ERIC Number: ED373613
Record Type: RIE
Publication Date: 1994-Apr
Reference Count: N/A
Tenure and Promotion Procedures: An Analysis of University Policies.
Flanigan, Jackson L.; And Others
This study examined the impact of the U.S. Supreme Court ruling in University of Pennsylvania v. EEOC as it applies to tenure/promotion practices and the disclosure of peer evaluation information. The 1990 decision ordered the university to turn over confidential tenure files to the federal Equal Employment Opportunity Commission (EEOC) pursuant to the agency's investigation of employment discrimination charges at the university. The study sought to determine how the ruling affected the regulations governing tenure at colleges and universities. A total of 224 institutions of higher education with programs which prepared school administrators were surveyed. Of the 224 participants, 149 returned the survey. The survey found that tenure and promotion meetings were closed in 83 percent of their institutions, and that no change in the tenure or promotion process was noted in 67 percent of the responding institutions during the past 5 years. During that time period the number of granted tenure decisions increased, from 28 in 1987 to 65 in 1991. The number of faculty requesting reviews of denial, the number of tenure challenges, and the number of promotion challenges also increased significantly.

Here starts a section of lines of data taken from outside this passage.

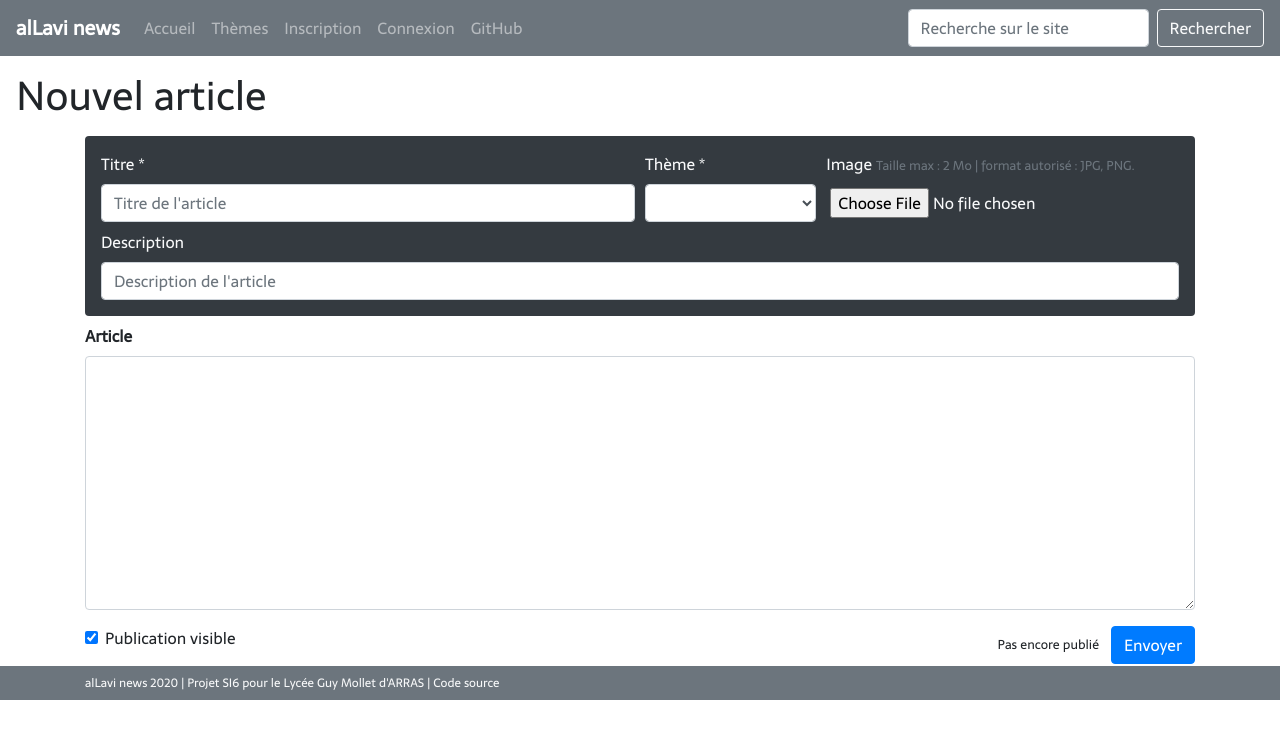
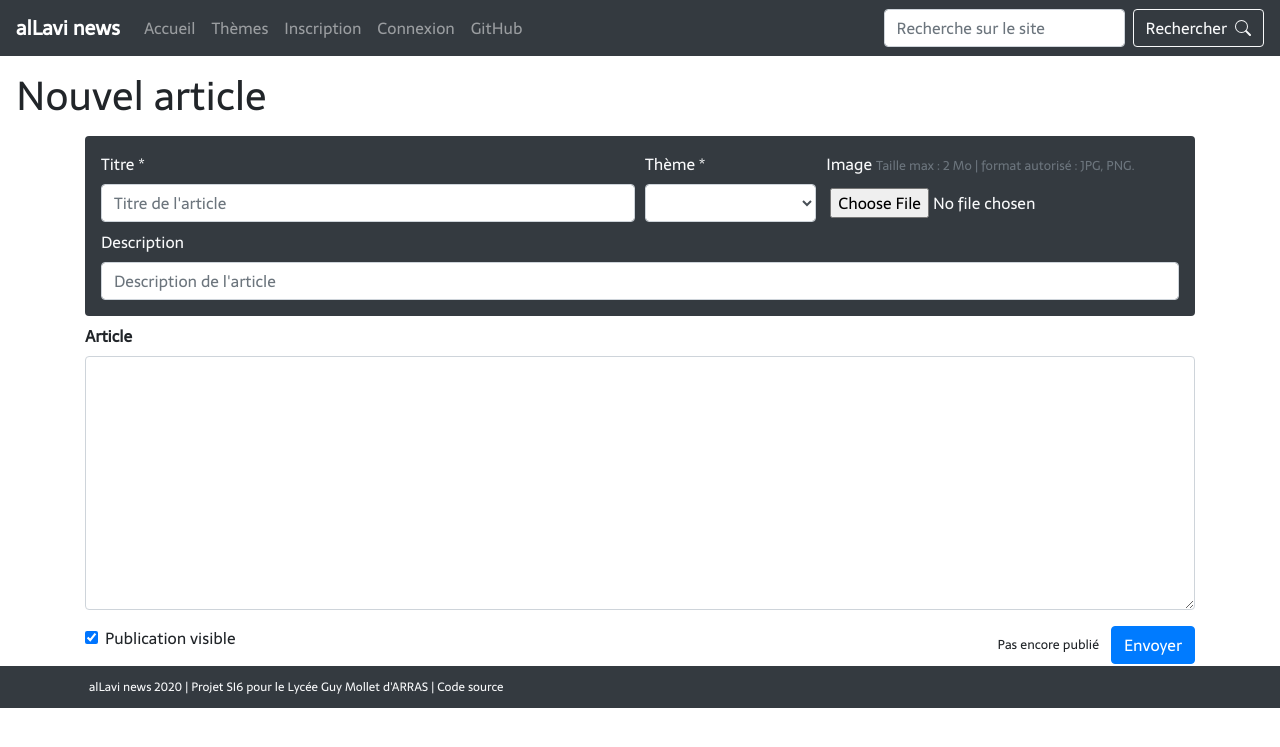
Before and after one commit to alexlabuz/alvnews, a PHP site: template src/view/editor.html.twig in a window 1280 px wide. Shown: the top 747 px of the page. Run offline with PHP 8.4, Linux system fonts and the light colour scheme; the template is opened without the code that fills it, so the values that code supplies are empty; some libraries are stand-ins or nearby versions.

Commit message:
Quelques amélioration

```diff
--- a/public/css/style.css
+++ b/public/css/style.css
@@ -28,7 +28,7 @@ body::-webkit-scrollbar-thumb{
 
 /*--Tamplate--*/
 nav.homeNavBar{
-	z-index:11;
+	z-index:16;
 }
 /*--Recherche instantané---*/
 .form-search{position: relative;}
--- a/src/controller/userController.php
+++ b/src/controller/userController.php
@@ -406,7 +406,7 @@ function forgotPasswordController($twig, $db){
 		exit;
 	}
 
-	$message[0] = "Un mail vous à était envoyé afin de changer votre mot de passe";
+	$message[0] = "Un mail vous a était envoyé afin de changer votre mot de passe";
 	$message[1] = "Le mail ne correspond à aucun compte";
 
 	if(isset($_GET["code"]) && isset($message[$_GET["code"]])){
--- a/src/view/base.html.twig
+++ b/src/view/base.html.twig
@@ -5,7 +5,7 @@
 	<meta charset="utf-8" />
 	<meta name="viewport" content="width=device-width, initial-scale=1, shrink-to-fit=no">
 	<link rel="stylesheet" href="https://stackpath.bootstrapcdn.com/bootstrap/4.4.1/css/bootstrap.min.css" integrity="sha384-Vkoo8x4CGsO3+Hhxv8T/Q5PaXtkKtu6ug5TOeNV6gBiFeWPGFN9MuhOf23Q9Ifjh" crossorigin="anonymous">
-	<link rel="stylesheet" href="css/style.css">
+	<link rel="stylesheet" href="css/style.css?1">
 	<link rel="icon" type="image/png" sizes="32x32" href="images/favicon-32x32.png" />
 	<link rel="apple-touch-icon" sizes="120x120" href="images/apple-icon-120x120.png" />
 {% block head %}{% endblock %}
@@ -13,7 +13,7 @@
 <body>
 
 {% if form.nonavbar is not defined %}
-<nav class="navbar navbar-expand-md navbar-dark bg-secondary sticky-top homeNavBar">
+<nav class="navbar navbar-expand-md navbar-dark bg-dark sticky-top homeNavBar">
 	<a class="navbar-brand" href="./"><b>alLavi news</b></a>
 	<button class="navbar-toggler" type="button" data-toggle="collapse" data-target="#navbarNav" aria-controls="navbarNav" aria-expanded="false" aria-label="Toggle navigation">
 		<span class="navbar-toggler-icon"></span>
@@ -59,7 +59,12 @@
 		</ul>
 		<form class="form-inline my-2 my-lg-0 form-search" method="POST" action="?page=search">
 			<input class="form-control mr-sm-2 input-search" type="search" placeholder="Recherche sur le site" name="search" aria-label="Search">
-			<button class="btn btn-outline-light my-2 my-sm-0" name="btRecherche" type="submit">Rechercher</button>
+			<button class="btn btn-outline-light my-2 my-sm-0" name="btRecherche" type="submit">Rechercher
+			<svg width="1em" height="1em" viewBox="0 0 16 16" class="bi bi-search mb-1 ml-1" fill="currentColor" xmlns="http://www.w3.org/2000/svg">
+				<path fill-rule="evenodd" d="M10.442 10.442a1 1 0 0 1 1.415 0l3.85 3.85a1 1 0 0 1-1.414 1.415l-3.85-3.85a1 1 0 0 1 0-1.415z"/>
+				<path fill-rule="evenodd" d="M6.5 12a5.5 5.5 0 1 0 0-11 5.5 5.5 0 0 0 0 11zM13 6.5a6.5 6.5 0 1 1-13 0 6.5 6.5 0 0 1 13 0z"/>
+			</svg>
+			</button>
 			<!--Suggestion instané (search.js)-->
 			<ul class="list-group list-group-flush suggestion"></ul>
 		</form>
@@ -72,9 +77,9 @@
 </div>
 
 {% if form.nofooter is not defined %}
-<div class="container-fluid bg-secondary overflow-hidden p-2 mt-3 footer">
+<div class="container-fluid bg-dark overflow-hidden p-2 mt-3 text-light footer">
 	<div class="container">
-	<p class="text-light m-0">alLavi news 2020 | Projet SI6 pour le Lycée Guy Mollet d'ARRAS | <a class="text-light" href="https://github.com/alexlabuz/alvnews" target="_blank">Code source</a></p>
+	<p class="m-1">alLavi news 2020 | Projet SI6 pour le Lycée Guy Mollet d'ARRAS | <a class="text-light" href="https://github.com/alexlabuz/alvnews" target="_blank">Code source</a></p>
 	</div>
 </div>
 {% endif %}
--- a/src/view/profil.html.twig
+++ b/src/view/profil.html.twig
@@ -61,7 +61,7 @@
 				</div>
 			</div>
 			{% endif %}
-			<a href="?page=deconnexion" class="nav-item nav-link bg-danger text-light">Déconnexion</a>
+			<a href="?page=deconnexion" class="nav-item nav-link bg-danger text-light rounded-pill">Déconnexion</a>
 		</div>
 	</nav>
 </div>
```
Also changed, not shown: src/view/article.html.twig (+8 -4 lines).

The findings revealed that the 1990 court decision has had a definite impact on the tenure and promotion policies at many institutions. (Contains 49 references.) (MDM)
Publication Type: Reports - Research; Speeches/Meeting Papers
Education Level: N/A
Authoring Institution: N/A
Identifiers: Supreme Court; University of Pennsylvania v EEOC
Note: Paper presented at the Annual Meeting of the Society of Professors of Education, American Educational Research Association (New Orleans, LA, April 4-8, 1994).